• WHAT THIS TASK INVOLVES
Nothing in the listing should be altered when it is copied, and no picture goes into the copy.

• STUDY MATERIAL

━━━━━━━━━━━━━━━━━━━━━━━━━━━━━━

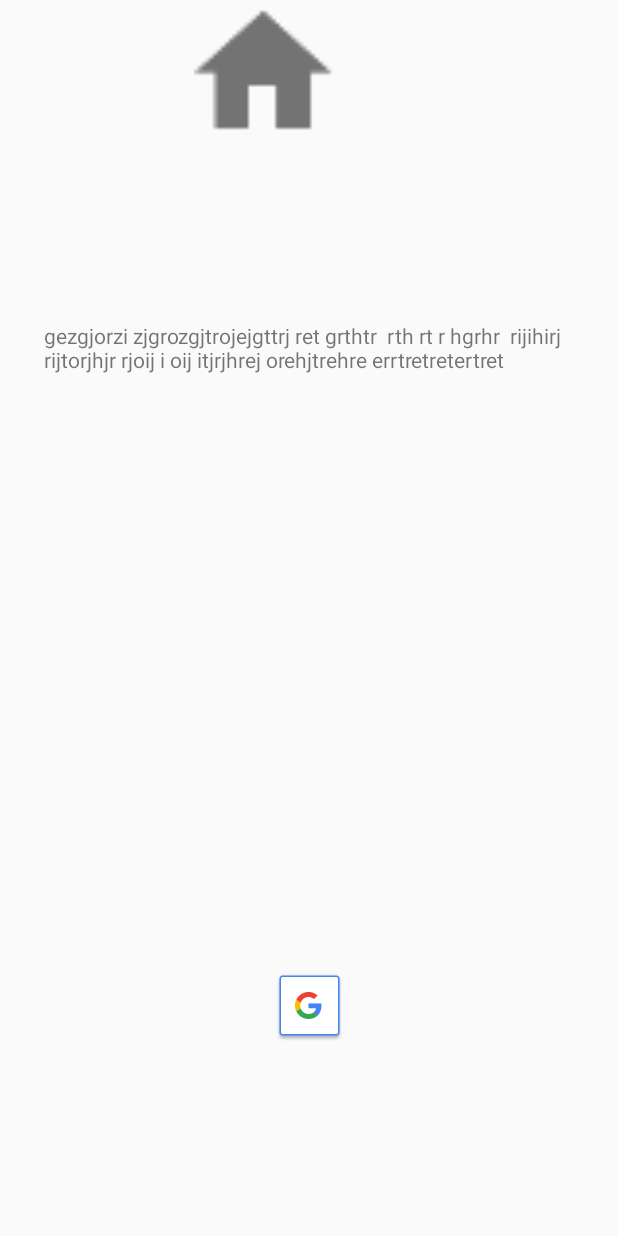
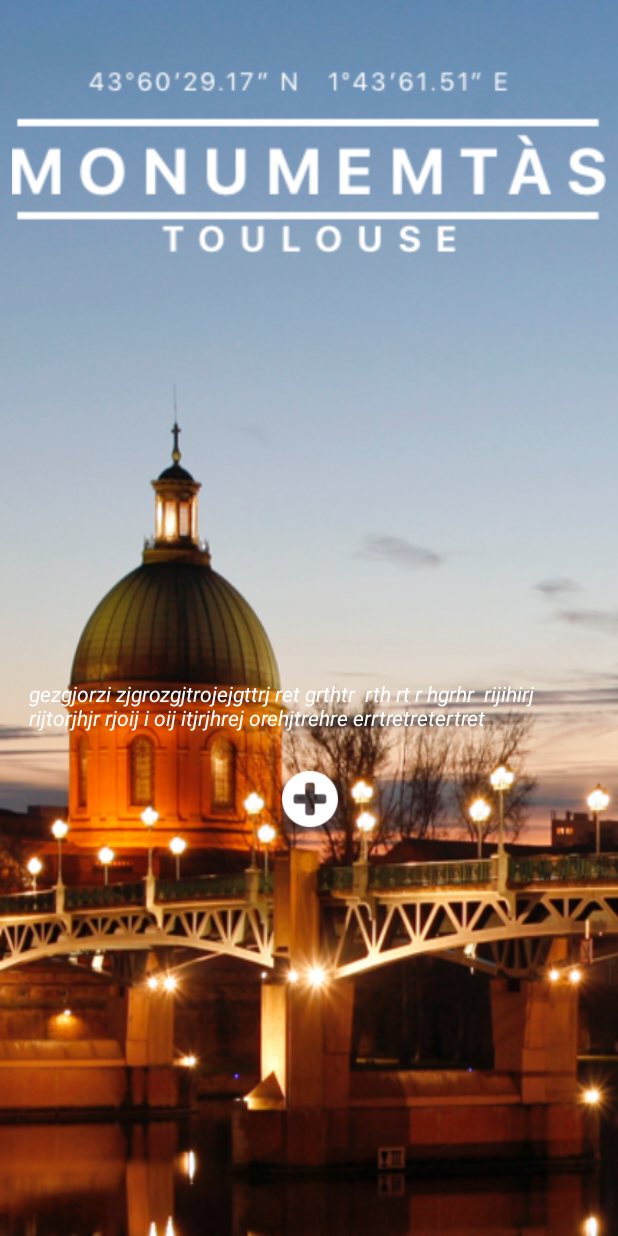
Before and after one commit to WildCodeSchool/android_hackathon3_patrimoine, an Android app: the layout activity_introduction.xml on its own in the app's theme, with its tools: preview values and no code run, on a phone screen of 412 x 824 dp. Run offline under Robolectric (Android 15) with nearby library versions, the phone set to English and light mode, and no system bars.

Commit message:
design, logo bla bla

```diff
--- a/app/src/main/AndroidManifest.xml
+++ b/app/src/main/AndroidManifest.xml
@@ -15,7 +15,7 @@
         android:supportsRtl="true"
         android:theme="@style/AppTheme">
         <activity android:name=".MainActivity" />
-        <activity android:name=".MapsActivity">
+        <activity android:name=".SplashScreenActivity">
             <intent-filter>
                 <action android:name="android.intent.action.MAIN" />
 
@@ -35,7 +35,7 @@
             android:value="@string/google_maps_key" />
 
         <activity
-            android:name=".SplashScreenActivity"
+            android:name=".MapsActivity"
             android:label="@string/title_activity_maps" />
         <activity android:name=".DescriptionActivity" />
 
--- a/app/src/main/java/patrimoine/wcs/fr/toulousemonuments/SplashScreenActivity.java
+++ b/app/src/main/java/patrimoine/wcs/fr/toulousemonuments/SplashScreenActivity.java
@@ -6,7 +6,7 @@ import android.os.Handler;
 import android.support.v7.app.AppCompatActivity;
 
 public class SplashScreenActivity extends AppCompatActivity {
-    private final int SPLASH_DISPLAY_LENGTH = 500;
+    private final int SPLASH_DISPLAY_LENGTH = 3000;
 
 
     @Override
--- a/app/src/main/res/layout/activity_introduction.xml
+++ b/app/src/main/res/layout/activity_introduction.xml
@@ -4,44 +4,49 @@
     xmlns:tools="http://schemas.android.com/tools"
     android:layout_width="match_parent"
     android:layout_height="match_parent"
+    android:background="@drawable/bckgrd"
     tools:context="patrimoine.wcs.fr.toulousemonuments.Introduction">
 
     <TextView
         android:id="@+id/textViewDescri"
-        android:layout_width="354dp"
-        android:layout_height="302dp"
-        android:layout_marginBottom="195dp"
+        android:layout_width="374dp"
+        android:layout_height="300dp"
+        android:layout_marginBottom="71dp"
         android:layout_marginEnd="8dp"
         android:layout_marginLeft="8dp"
         android:layout_marginRight="8dp"
         android:layout_marginStart="8dp"
+        android:textColor="@color/white"
+        android:textStyle="italic"
+        android:foregroundGravity="center_horizontal"
         android:text="gezgjorzi zjgrozgjtrojejgttrj ret grthtr  rth rt r hgrhr  rijihirj rijtorjhjr rjoij i oij itjrjhrej orehjtrehre errtretretertret"
         app:layout_constraintBottom_toBottomOf="parent"
         app:layout_constraintLeft_toLeftOf="parent"
-        app:layout_constraintRight_toRightOf="parent"
-        android:layout_marginTop="8dp"
-        app:layout_constraintTop_toBottomOf="@+id/imageViewTitreLogo" />
+        app:layout_constraintRight_toRightOf="parent" />
 
     <ImageView
         android:id="@+id/imageViewTitreLogo"
-        android:layout_width="352dp"
-        android:layout_height="93dp"
-        app:srcCompat="@drawable/ic_home"
-        tools:layout_editor_absoluteX="8dp"
-        tools:layout_editor_absoluteY="5dp" />
+        android:layout_width="match_parent"
+        android:layout_height="200dp"
+        android:layout_marginLeft="8dp"
+        android:layout_marginRight="8dp"
+        android:layout_marginTop="8dp"
+        app:layout_constraintLeft_toLeftOf="parent"
+        app:layout_constraintRight_toRightOf="parent"
+        app:layout_constraintTop_toTopOf="parent"
+        app:srcCompat="@drawable/nom_logo" />
 
     <ImageView
         android:id="@+id/imageViewValidation"
-        android:layout_width="wrap_content"
-        android:layout_height="wrap_content"
-        android:layout_marginBottom="8dp"
+        android:layout_width="57dp"
+        android:layout_height="37dp"
         android:layout_marginLeft="8dp"
         android:layout_marginRight="8dp"
-        android:layout_marginTop="8dp"
-        app:layout_constraintBottom_toBottomOf="parent"
         app:layout_constraintLeft_toLeftOf="parent"
         app:layout_constraintRight_toRightOf="parent"
-        app:layout_constraintTop_toBottomOf="@+id/textViewDescri"
-        app:srcCompat="@drawable/common_google_signin_btn_icon_dark" />
+        app:srcCompat="@drawable/plus_icon"
+        app:layout_constraintHorizontal_bias="0.501"
+        app:layout_constraintTop_toTopOf="@+id/imageViewTitreLogo"
+        android:layout_marginTop="506dp" />
 
 </android.support.constraint.ConstraintLayout>
--- a/app/src/main/res/layout/comment_item.xml
+++ b/app/src/main/res/layout/comment_item.xml
@@ -9,6 +9,7 @@
     <TextView
         android:id="@+id/textViewComment"
         android:textSize="20dp"
+        android:textColor="@color/white"
         android:layout_width="wrap_content"
         android:layout_height="wrap_content"
         android:layout_marginLeft="8dp"
--- a/app/src/main/res/layout/fragment_comment.xml
+++ b/app/src/main/res/layout/fragment_comment.xml
@@ -9,7 +9,8 @@
     <ListView
         android:id="@+id/listViewComment"
         android:layout_width="match_parent"
-        android:layout_height="match_parent" />
+        android:layout_height="match_parent"
+        />
 
     <android.support.design.widget.FloatingActionButton
         android:id="@+id/fab"
--- a/app/src/main/res/layout/fragment_desciption.xml
+++ b/app/src/main/res/layout/fragment_desciption.xml
@@ -59,7 +59,7 @@
             android:id="@+id/imageViewMonEtoile"
             android:layout_width="wrap_content"
             android:layout_height="wrap_content"
-            app:srcCompat="@android:drawable/btn_star_big_on"
+            android:background="@drawable/star_empty"
             android:layout_marginLeft="16dp"
             app:layout_constraintLeft_toLeftOf="parent"
             app:layout_constraintTop_toTopOf="parent"
@@ -70,7 +70,7 @@
             android:id="@+id/imageViewRating"
             android:layout_width="wrap_content"
             android:layout_height="wrap_content"
-            app:srcCompat="@android:drawable/btn_star_big_on"
+            android:background="@drawable/star_full"
             android:layout_marginRight="55dp"
             app:layout_constraintRight_toRightOf="parent"
             app:layout_constraintTop_toTopOf="parent"
--- a/app/src/main/res/layout/record_item.xml
+++ b/app/src/main/res/layout/record_item.xml
@@ -26,6 +26,9 @@
         android:layout_marginBottom="8dp"
         android:layout_marginLeft="8dp"
         android:text="TextView"
+        android:textSize="19dp"
+        android:textStyle="bold"
+        android:textColor="@color/white"
         app:layout_constraintBottom_toBottomOf="@+id/imageViewListRecord"
         app:layout_constraintLeft_toLeftOf="@+id/imageViewListRecord"
         android:layout_marginStart="8dp" />
--- a/app/src/main/res/values/colors.xml
+++ b/app/src/main/res/values/colors.xml
@@ -3,4 +3,5 @@
     <color name="colorPrimary">#3F51B5</color>
     <color name="colorPrimaryDark">#303F9F</color>
     <color name="colorAccent">#FF4081</color>
+    <color name="white">#FFFF</color>
 </resources>
```
Also changed, not shown: app/src/main/res/layout/activity_main.xml (+21 -17 lines), app/src/main/res/layout/activity_splash_screen.xml (+6 -8 lines).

━━━━━━━━━━━━━━━━━━━━━━━━━━━━━━

• YOUR SOLUTION
Before and after one commit to WildCodeSchool/android_hackathon3_patrimoine, an Android app: the layout activity_introduction.xml on its own in the app's theme, with its tools: preview values and no code run, on a phone screen of 412 x 824 dp. Run offline under Robolectric (Android 15) with nearby library versions, the phone set to English and light mode, and no system bars.

Commit message:
design, logo bla bla

```diff
--- a/app/src/main/AndroidManifest.xml
+++ b/app/src/main/AndroidManifest.xml
@@ -15,7 +15,7 @@
         android:supportsRtl="true"
         android:theme="@style/AppTheme">
         <activity android:name=".MainActivity" />
-        <activity android:name=".MapsActivity">
+        <activity android:name=".SplashScreenActivity">
             <intent-filter>
                 <action android:name="android.intent.action.MAIN" />
 
@@ -35,7 +35,7 @@
             android:value="@string/google_maps_key" />
 
         <activity
-            android:name=".SplashScreenActivity"
+            android:name=".MapsActivity"
             android:label="@string/title_activity_maps" />
         <activity android:name=".DescriptionActivity" />
 
--- a/app/src/main/java/patrimoine/wcs/fr/toulousemonuments/SplashScreenActivity.java
+++ b/app/src/main/java/patrimoine/wcs/fr/toulousemonuments/SplashScreenActivity.java
@@ -6,7 +6,7 @@ import android.os.Handler;
 import android.support.v7.app.AppCompatActivity;
 
 public class SplashScreenActivity extends AppCompatActivity {
-    private final int SPLASH_DISPLAY_LENGTH = 500;
+    private final int SPLASH_DISPLAY_LENGTH = 3000;
 
 
     @Override
--- a/app/src/main/res/layout/activity_introduction.xml
+++ b/app/src/main/res/layout/activity_introduction.xml
@@ -4,44 +4,49 @@
     xmlns:tools="http://schemas.android.com/tools"
     android:layout_width="match_parent"
     android:layout_height="match_parent"
+    android:background="@drawable/bckgrd"
     tools:context="patrimoine.wcs.fr.toulousemonuments.Introduction">
 
     <TextView
         android:id="@+id/textViewDescri"
-        android:layout_width="354dp"
-        android:layout_height="302dp"
-        android:layout_marginBottom="195dp"
+        android:layout_width="374dp"
+        android:layout_height="300dp"
+        android:layout_marginBottom="71dp"
         android:layout_marginEnd="8dp"
         android:layout_marginLeft="8dp"
         android:layout_marginRight="8dp"
         android:layout_marginStart="8dp"
+        android:textColor="@color/white"
+        android:textStyle="italic"
+        android:foregroundGravity="center_horizontal"
         android:text="gezgjorzi zjgrozgjtrojejgttrj ret grthtr  rth rt r hgrhr  rijihirj rijtorjhjr rjoij i oij itjrjhrej orehjtrehre errtretretertret"
         app:layout_constraintBottom_toBottomOf="parent"
         app:layout_constraintLeft_toLeftOf="parent"
-        app:layout_constraintRight_toRightOf="parent"
-        android:layout_marginTop="8dp"
-        app:layout_constraintTop_toBottomOf="@+id/imageViewTitreLogo" />
+        app:layout_constraintRight_toRightOf="parent" />
 
     <ImageView
         android:id="@+id/imageViewTitreLogo"
-        android:layout_width="352dp"
-        android:layout_height="93dp"
-        app:srcCompat="@drawable/ic_home"
-        tools:layout_editor_absoluteX="8dp"
-        tools:layout_editor_absoluteY="5dp" />
+        android:layout_width="match_parent"
+        android:layout_height="200dp"
+        android:layout_marginLeft="8dp"
+        android:layout_marginRight="8dp"
+        android:layout_marginTop="8dp"
+        app:layout_constraintLeft_toLeftOf="parent"
+        app:layout_constraintRight_toRightOf="parent"
+        app:layout_constraintTop_toTopOf="parent"
+        app:srcCompat="@drawable/nom_logo" />
 
     <ImageView
         android:id="@+id/imageViewValidation"
-        android:layout_width="wrap_content"
-        android:layout_height="wrap_content"
-        android:layout_marginBottom="8dp"
+        android:layout_width="57dp"
+        android:layout_height="37dp"
         android:layout_marginLeft="8dp"
         android:layout_marginRight="8dp"
-        android:layout_marginTop="8dp"
-        app:layout_constraintBottom_toBottomOf="parent"
         app:layout_constraintLeft_toLeftOf="parent"
         app:layout_constraintRight_toRightOf="parent"
-        app:layout_constraintTop_toBottomOf="@+id/textViewDescri"
-        app:srcCompat="@drawable/common_google_signin_btn_icon_dark" />
+        app:srcCompat="@drawable/plus_icon"
+        app:layout_constraintHorizontal_bias="0.501"
+        app:layout_constraintTop_toTopOf="@+id/imageViewTitreLogo"
+        android:layout_marginTop="506dp" />
 
 </android.support.constraint.ConstraintLayout>
--- a/app/src/main/res/layout/comment_item.xml
+++ b/app/src/main/res/layout/comment_item.xml
@@ -9,6 +9,7 @@
     <TextView
         android:id="@+id/textViewComment"
         android:textSize="20dp"
+        android:textColor="@color/white"
         android:layout_width="wrap_content"
         android:layout_height="wrap_content"
         android:layout_marginLeft="8dp"
--- a/app/src/main/res/layout/fragment_comment.xml
+++ b/app/src/main/res/layout/fragment_comment.xml
@@ -9,7 +9,8 @@
     <ListView
         android:id="@+id/listViewComment"
         android:layout_width="match_parent"
-        android:layout_height="match_parent" />
+        android:layout_height="match_parent"
+        />
 
     <android.support.design.widget.FloatingActionButton
         android:id="@+id/fab"
--- a/app/src/main/res/layout/fragment_desciption.xml
+++ b/app/src/main/res/layout/fragment_desciption.xml
@@ -59,7 +59,7 @@
             android:id="@+id/imageViewMonEtoile"
             android:layout_width="wrap_content"
             android:layout_height="wrap_content"
-            app:srcCompat="@android:drawable/btn_star_big_on"
+            android:background="@drawable/star_empty"
             android:layout_marginLeft="16dp"
             app:layout_constraintLeft_toLeftOf="parent"
             app:layout_constraintTop_toTopOf="parent"
@@ -70,7 +70,7 @@
             android:id="@+id/imageViewRating"
             android:layout_width="wrap_content"
             android:layout_height="wrap_content"
-            app:srcCompat="@android:drawable/btn_star_big_on"
+            android:background="@drawable/star_full"
             android:layout_marginRight="55dp"
             app:layout_constraintRight_toRightOf="parent"
             app:layout_constraintTop_toTopOf="parent"
--- a/app/src/main/res/layout/record_item.xml
+++ b/app/src/main/res/layout/record_item.xml
@@ -26,6 +26,9 @@
         android:layout_marginBottom="8dp"
         android:layout_marginLeft="8dp"
         android:text="TextView"
+        android:textSize="19dp"
+        android:textStyle="bold"
+        android:textColor="@color/white"
         app:layout_constraintBottom_toBottomOf="@+id/imageViewListRecord"
         app:layout_constraintLeft_toLeftOf="@+id/imageViewListRecord"
         android:layout_marginStart="8dp" />
--- a/app/src/main/res/values/colors.xml
+++ b/app/src/main/res/values/colors.xml
@@ -3,4 +3,5 @@
     <color name="colorPrimary">#3F51B5</color>
     <color name="colorPrimaryDark">#303F9F</color>
     <color name="colorAccent">#FF4081</color>
+    <color name="white">#FFFF</color>
 </resources>
```
Also changed, not shown: app/src/main/res/layout/activity_main.xml (+21 -17 lines), app/src/main/res/layout/activity_splash_screen.xml (+6 -8 lines).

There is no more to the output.